### PROBLEM STATEMENT
Copy every line of the records below where the word "PushVertex" occurs.
•••
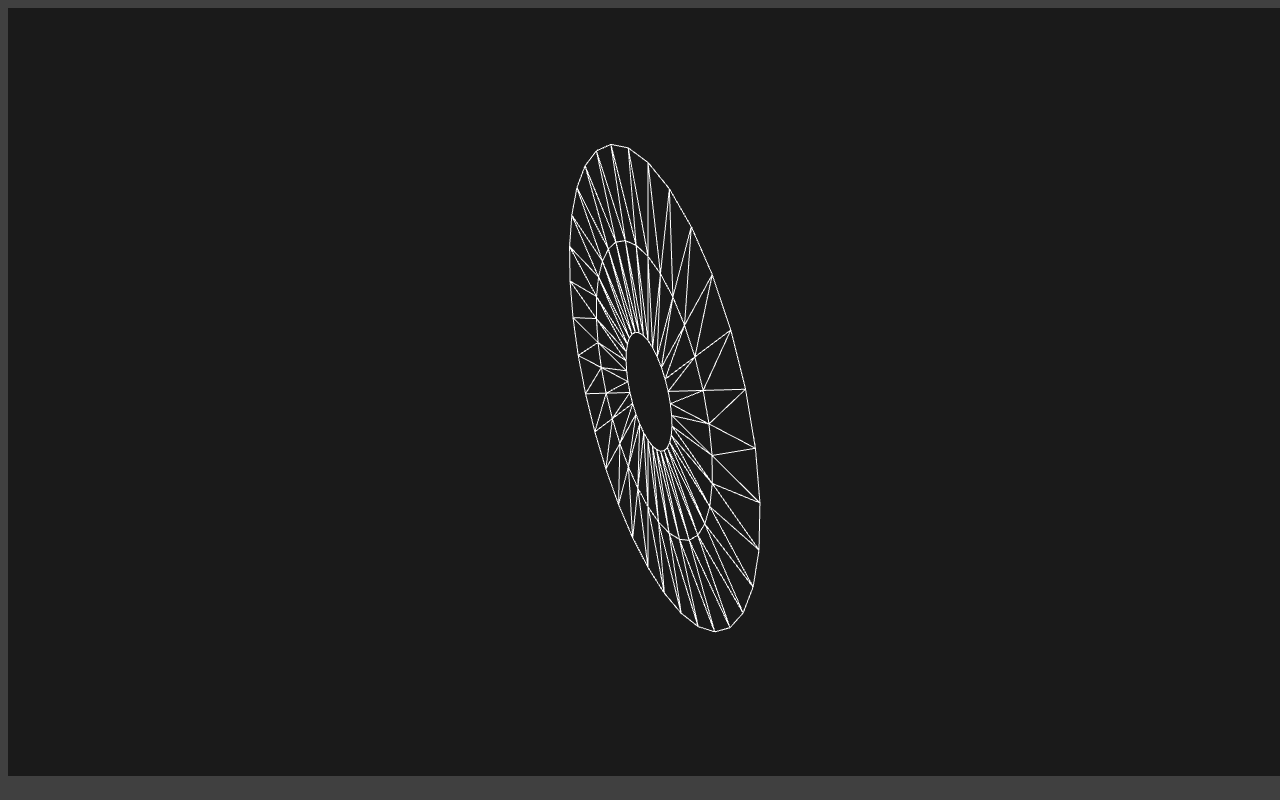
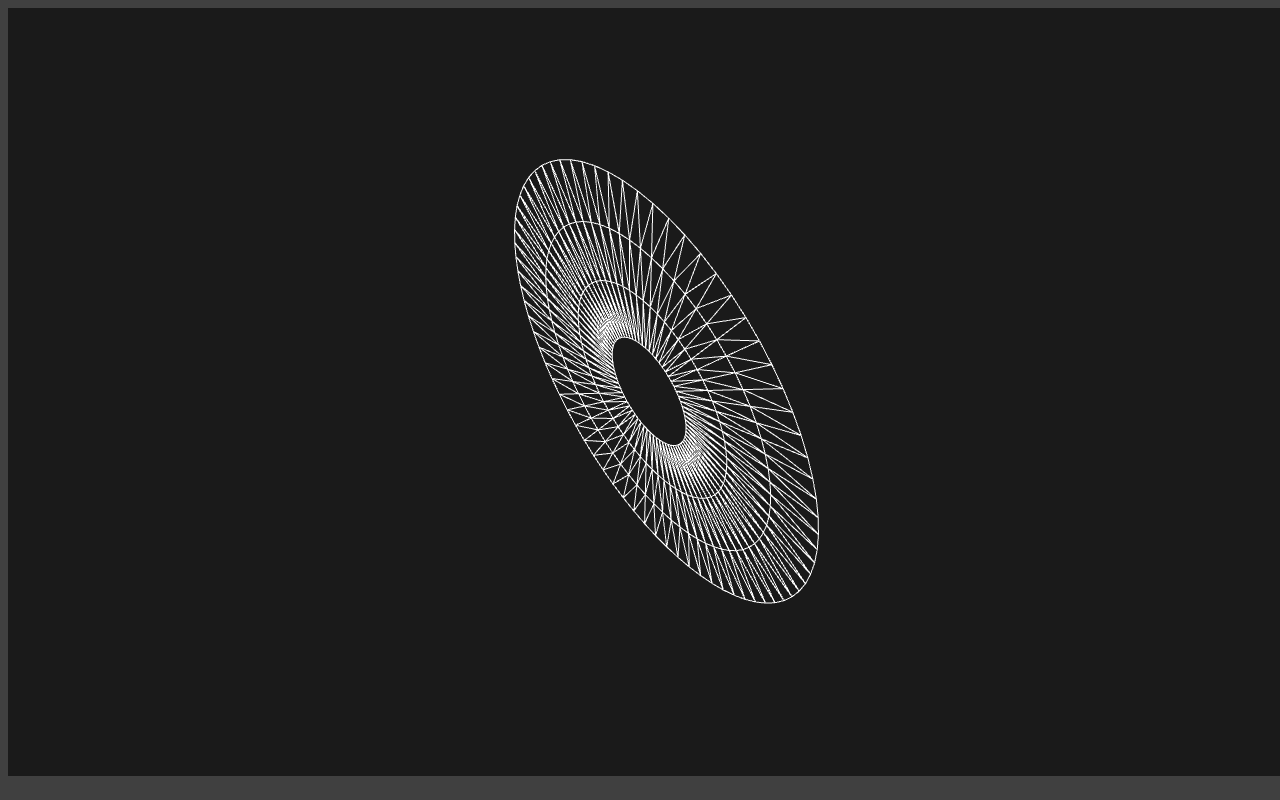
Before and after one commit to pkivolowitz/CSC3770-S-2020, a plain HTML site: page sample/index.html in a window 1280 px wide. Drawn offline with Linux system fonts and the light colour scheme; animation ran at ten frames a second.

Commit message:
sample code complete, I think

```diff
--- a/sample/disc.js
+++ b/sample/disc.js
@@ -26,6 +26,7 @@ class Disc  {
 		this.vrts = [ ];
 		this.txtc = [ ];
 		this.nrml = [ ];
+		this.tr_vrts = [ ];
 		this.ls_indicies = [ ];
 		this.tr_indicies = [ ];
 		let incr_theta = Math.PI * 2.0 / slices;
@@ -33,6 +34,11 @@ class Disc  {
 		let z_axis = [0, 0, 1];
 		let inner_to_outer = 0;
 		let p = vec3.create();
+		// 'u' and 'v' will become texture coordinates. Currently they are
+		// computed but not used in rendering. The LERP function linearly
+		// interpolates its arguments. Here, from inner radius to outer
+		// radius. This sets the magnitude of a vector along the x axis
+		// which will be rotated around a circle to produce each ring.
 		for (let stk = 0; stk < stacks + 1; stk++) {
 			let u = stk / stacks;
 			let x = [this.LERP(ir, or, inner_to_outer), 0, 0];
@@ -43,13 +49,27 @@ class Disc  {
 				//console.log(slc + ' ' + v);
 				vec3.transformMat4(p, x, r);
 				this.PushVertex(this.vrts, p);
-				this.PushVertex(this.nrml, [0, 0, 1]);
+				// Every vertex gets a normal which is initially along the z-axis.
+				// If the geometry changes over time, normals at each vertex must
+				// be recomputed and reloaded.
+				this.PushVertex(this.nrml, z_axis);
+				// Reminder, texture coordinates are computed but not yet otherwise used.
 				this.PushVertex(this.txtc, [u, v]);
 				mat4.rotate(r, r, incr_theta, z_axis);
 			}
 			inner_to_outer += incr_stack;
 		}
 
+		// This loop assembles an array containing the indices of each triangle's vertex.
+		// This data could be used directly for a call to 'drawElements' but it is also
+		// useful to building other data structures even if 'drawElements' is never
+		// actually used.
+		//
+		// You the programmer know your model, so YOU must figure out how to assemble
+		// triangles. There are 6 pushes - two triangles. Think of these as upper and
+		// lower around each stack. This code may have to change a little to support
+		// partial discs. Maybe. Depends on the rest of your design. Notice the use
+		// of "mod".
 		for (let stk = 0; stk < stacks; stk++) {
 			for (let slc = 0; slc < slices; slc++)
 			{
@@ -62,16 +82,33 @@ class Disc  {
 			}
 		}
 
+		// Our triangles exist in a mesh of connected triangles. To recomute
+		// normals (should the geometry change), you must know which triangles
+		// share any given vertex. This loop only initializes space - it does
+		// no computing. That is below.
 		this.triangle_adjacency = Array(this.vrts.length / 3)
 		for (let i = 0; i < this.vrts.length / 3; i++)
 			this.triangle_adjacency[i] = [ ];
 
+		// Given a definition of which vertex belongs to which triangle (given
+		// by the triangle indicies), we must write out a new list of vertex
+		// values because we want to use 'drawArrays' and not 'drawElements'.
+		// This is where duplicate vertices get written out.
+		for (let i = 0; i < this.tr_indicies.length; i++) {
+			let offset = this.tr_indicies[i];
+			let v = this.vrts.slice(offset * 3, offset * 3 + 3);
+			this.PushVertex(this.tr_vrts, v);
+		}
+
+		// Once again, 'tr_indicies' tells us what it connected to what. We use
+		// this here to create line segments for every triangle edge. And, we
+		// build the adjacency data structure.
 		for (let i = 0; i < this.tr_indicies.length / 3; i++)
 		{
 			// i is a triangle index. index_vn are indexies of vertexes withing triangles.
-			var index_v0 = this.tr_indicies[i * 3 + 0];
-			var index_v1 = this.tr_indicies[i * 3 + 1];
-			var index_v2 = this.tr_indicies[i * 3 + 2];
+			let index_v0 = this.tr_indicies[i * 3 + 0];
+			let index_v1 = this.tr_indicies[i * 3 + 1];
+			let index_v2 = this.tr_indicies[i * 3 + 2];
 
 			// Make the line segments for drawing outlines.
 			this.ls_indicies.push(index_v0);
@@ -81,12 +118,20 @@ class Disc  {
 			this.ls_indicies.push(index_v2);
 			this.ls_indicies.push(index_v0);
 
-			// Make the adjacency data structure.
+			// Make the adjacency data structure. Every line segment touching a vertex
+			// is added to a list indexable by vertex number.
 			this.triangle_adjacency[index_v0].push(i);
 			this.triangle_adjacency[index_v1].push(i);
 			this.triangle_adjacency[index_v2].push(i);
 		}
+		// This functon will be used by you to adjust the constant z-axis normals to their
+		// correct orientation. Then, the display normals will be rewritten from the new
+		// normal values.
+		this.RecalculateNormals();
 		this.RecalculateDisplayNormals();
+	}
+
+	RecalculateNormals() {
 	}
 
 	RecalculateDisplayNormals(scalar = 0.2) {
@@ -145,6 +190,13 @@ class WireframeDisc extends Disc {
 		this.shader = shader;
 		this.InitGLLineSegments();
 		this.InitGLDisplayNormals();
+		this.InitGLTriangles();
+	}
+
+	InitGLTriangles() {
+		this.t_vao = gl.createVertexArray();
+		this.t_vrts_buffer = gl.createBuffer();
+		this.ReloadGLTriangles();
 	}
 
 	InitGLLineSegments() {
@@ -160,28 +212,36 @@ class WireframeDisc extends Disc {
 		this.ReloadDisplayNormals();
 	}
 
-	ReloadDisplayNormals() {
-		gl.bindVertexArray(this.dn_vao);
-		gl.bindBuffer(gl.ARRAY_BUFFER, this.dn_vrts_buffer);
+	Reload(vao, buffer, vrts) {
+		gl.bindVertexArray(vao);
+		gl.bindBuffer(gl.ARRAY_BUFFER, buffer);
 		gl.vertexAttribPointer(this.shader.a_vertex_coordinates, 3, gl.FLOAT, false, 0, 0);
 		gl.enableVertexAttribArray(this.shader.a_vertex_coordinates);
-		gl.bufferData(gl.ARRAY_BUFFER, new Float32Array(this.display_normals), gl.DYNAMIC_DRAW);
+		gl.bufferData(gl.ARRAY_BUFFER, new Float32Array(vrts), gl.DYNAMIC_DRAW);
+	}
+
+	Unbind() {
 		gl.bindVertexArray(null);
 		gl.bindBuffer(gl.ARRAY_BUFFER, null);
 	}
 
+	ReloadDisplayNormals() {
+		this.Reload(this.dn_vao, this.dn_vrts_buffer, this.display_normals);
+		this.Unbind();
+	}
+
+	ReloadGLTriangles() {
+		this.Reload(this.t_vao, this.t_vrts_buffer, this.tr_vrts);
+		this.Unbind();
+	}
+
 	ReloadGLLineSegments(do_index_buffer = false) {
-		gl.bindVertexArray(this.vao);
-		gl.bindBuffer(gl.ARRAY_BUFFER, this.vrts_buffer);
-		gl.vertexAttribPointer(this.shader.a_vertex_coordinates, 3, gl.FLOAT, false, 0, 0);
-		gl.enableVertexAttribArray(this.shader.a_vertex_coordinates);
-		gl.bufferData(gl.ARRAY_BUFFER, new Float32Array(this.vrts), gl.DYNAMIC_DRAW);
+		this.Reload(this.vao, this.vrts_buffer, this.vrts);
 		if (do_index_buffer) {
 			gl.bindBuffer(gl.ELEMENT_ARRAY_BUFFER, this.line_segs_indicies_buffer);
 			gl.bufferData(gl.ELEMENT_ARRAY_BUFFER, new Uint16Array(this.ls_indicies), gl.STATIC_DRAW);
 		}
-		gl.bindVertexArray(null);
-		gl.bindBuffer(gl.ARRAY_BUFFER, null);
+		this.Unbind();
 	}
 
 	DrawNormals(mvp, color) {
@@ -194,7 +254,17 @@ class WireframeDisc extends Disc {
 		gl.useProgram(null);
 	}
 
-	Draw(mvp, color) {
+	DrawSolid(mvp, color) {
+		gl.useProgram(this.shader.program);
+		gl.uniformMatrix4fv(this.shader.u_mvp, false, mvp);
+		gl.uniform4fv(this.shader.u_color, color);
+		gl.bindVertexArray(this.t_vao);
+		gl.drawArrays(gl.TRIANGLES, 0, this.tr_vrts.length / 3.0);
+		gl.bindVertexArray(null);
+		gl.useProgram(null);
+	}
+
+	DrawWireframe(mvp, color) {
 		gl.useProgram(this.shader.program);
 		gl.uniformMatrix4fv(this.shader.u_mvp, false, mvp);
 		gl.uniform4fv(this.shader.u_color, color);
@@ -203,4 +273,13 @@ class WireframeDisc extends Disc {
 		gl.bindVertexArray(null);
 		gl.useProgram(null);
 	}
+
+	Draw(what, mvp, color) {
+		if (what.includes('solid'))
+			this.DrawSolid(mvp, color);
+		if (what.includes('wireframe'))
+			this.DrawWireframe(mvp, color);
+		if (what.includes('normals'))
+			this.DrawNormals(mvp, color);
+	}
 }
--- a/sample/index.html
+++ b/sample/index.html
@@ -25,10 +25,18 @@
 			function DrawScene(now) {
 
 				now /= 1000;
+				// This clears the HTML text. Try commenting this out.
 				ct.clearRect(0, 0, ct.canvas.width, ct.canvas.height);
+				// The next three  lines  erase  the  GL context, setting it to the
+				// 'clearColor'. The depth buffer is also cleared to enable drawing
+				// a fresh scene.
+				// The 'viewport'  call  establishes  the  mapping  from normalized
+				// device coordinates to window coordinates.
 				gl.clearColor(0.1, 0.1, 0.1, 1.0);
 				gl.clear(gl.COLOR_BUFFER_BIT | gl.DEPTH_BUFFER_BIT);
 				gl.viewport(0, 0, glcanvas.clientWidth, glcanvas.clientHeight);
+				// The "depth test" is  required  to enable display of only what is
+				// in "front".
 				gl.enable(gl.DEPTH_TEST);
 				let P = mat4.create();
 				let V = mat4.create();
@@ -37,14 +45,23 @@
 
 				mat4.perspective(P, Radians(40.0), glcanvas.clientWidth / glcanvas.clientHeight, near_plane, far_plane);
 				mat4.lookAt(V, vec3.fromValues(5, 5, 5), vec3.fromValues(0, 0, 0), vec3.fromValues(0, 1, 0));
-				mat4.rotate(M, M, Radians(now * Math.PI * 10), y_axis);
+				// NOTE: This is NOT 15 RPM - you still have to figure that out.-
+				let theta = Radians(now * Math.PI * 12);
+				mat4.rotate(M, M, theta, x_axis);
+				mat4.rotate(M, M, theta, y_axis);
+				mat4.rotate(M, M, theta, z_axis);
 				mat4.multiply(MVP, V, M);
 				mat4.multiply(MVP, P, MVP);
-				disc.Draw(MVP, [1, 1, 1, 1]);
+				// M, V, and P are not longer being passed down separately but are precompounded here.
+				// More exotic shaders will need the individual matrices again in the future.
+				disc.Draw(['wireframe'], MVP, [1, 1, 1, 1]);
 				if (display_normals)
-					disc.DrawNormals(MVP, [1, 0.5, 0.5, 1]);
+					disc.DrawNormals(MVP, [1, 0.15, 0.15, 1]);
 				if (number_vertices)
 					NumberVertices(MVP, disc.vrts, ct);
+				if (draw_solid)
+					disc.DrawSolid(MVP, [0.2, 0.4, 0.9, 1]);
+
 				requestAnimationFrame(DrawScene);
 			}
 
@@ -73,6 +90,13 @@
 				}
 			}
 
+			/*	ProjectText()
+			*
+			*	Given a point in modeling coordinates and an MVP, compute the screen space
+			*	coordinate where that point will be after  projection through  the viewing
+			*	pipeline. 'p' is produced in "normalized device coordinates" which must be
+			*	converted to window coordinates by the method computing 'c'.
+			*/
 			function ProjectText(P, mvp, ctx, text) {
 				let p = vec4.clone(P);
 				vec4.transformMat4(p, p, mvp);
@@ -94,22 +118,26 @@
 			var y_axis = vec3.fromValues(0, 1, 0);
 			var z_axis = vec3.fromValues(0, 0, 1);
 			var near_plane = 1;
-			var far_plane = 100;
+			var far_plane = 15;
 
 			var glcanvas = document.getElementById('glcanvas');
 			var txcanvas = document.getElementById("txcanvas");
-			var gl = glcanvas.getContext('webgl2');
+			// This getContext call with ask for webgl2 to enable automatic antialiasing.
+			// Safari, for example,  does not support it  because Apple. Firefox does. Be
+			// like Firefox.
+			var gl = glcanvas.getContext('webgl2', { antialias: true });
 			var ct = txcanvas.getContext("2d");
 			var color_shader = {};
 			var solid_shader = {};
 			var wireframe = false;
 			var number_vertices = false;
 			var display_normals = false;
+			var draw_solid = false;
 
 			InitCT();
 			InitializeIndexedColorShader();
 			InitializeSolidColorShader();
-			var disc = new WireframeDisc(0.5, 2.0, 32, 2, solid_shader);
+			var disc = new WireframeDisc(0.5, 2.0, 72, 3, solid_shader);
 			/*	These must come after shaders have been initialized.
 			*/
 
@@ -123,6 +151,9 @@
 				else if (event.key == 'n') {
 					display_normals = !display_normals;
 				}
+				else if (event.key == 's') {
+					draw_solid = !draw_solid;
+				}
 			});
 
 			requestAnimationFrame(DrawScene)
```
•••
### EXERCISE RESPONSE
 				this.PushVertex(this.vrts, p);
-				this.PushVertex(this.nrml, [0, 0, 1]);
+				this.PushVertex(this.nrml, z_axis);
 				this.PushVertex(this.txtc, [u, v]);
+			this.PushVertex(this.tr_vrts, v);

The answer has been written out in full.